DATA RECORDS:
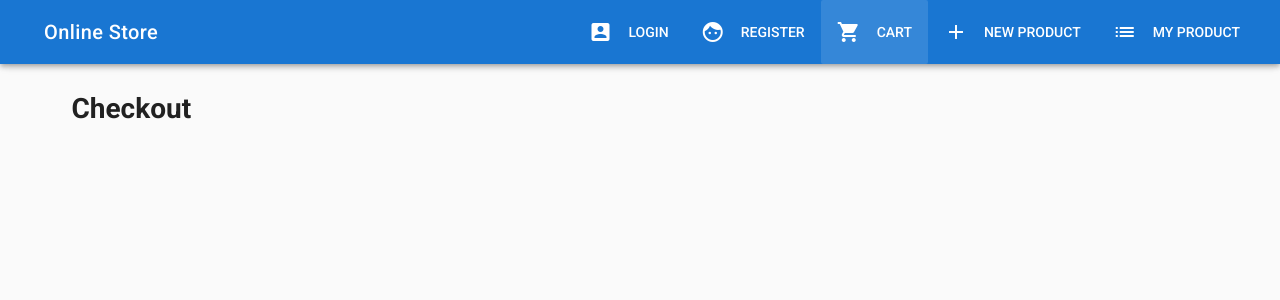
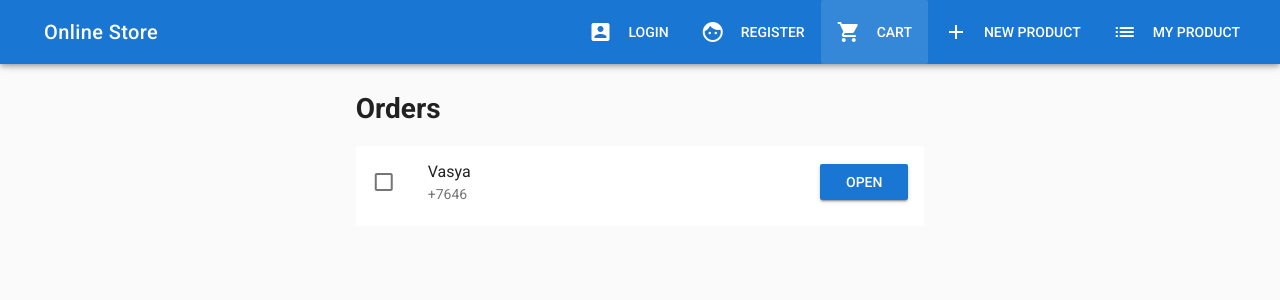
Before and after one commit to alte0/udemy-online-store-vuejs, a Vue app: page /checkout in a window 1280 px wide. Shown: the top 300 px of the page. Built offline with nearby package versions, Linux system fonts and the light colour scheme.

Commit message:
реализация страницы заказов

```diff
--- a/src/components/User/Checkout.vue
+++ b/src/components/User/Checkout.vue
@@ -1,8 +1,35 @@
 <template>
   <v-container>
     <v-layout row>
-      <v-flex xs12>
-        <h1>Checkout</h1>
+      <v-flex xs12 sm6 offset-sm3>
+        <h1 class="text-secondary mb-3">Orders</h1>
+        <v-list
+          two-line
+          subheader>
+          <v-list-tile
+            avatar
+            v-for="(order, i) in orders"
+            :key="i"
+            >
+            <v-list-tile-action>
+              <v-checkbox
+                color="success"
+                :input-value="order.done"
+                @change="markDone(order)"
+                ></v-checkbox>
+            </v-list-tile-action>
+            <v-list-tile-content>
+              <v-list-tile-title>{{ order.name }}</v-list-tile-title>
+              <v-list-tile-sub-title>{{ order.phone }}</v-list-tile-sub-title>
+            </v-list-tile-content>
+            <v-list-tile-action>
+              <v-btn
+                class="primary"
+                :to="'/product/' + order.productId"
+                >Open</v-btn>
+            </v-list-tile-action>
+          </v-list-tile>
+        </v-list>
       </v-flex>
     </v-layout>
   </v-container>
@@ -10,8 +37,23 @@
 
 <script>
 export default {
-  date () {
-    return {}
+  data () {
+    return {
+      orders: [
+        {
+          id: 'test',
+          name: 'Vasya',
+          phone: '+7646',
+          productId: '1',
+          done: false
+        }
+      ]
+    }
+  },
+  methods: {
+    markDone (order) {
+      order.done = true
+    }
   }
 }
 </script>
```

WHAT THIS TASK INVOLVES: Copy out the full material exactly. Pictures should not appear in it.

ANSWER:
Before and after one commit to alte0/udemy-online-store-vuejs, a Vue app: page /checkout in a window 1280 px wide. Shown: the top 300 px of the page. Built offline with nearby package versions, Linux system fonts and the light colour scheme.

Commit message:
реализация страницы заказов

```diff
--- a/src/components/User/Checkout.vue
+++ b/src/components/User/Checkout.vue
@@ -1,8 +1,35 @@
 <template>
   <v-container>
     <v-layout row>
-      <v-flex xs12>
-        <h1>Checkout</h1>
+      <v-flex xs12 sm6 offset-sm3>
+        <h1 class="text-secondary mb-3">Orders</h1>
+        <v-list
+          two-line
+          subheader>
+          <v-list-tile
+            avatar
+            v-for="(order, i) in orders"
+            :key="i"
+            >
+            <v-list-tile-action>
+              <v-checkbox
+                color="success"
+                :input-value="order.done"
+                @change="markDone(order)"
+                ></v-checkbox>
+            </v-list-tile-action>
+            <v-list-tile-content>
+              <v-list-tile-title>{{ order.name }}</v-list-tile-title>
+              <v-list-tile-sub-title>{{ order.phone }}</v-list-tile-sub-title>
+            </v-list-tile-content>
+            <v-list-tile-action>
+              <v-btn
+                class="primary"
+                :to="'/product/' + order.productId"
+                >Open</v-btn>
+            </v-list-tile-action>
+          </v-list-tile>
+        </v-list>
       </v-flex>
     </v-layout>
   </v-container>
@@ -10,8 +37,23 @@
 
 <script>
 export default {
-  date () {
-    return {}
+  data () {
+    return {
+      orders: [
+        {
+          id: 'test',
+          name: 'Vasya',
+          phone: '+7646',
+          productId: '1',
+          done: false
+        }
+      ]
+    }
+  },
+  methods: {
+    markDone (order) {
+      order.done = true
+    }
   }
 }
 </script>
```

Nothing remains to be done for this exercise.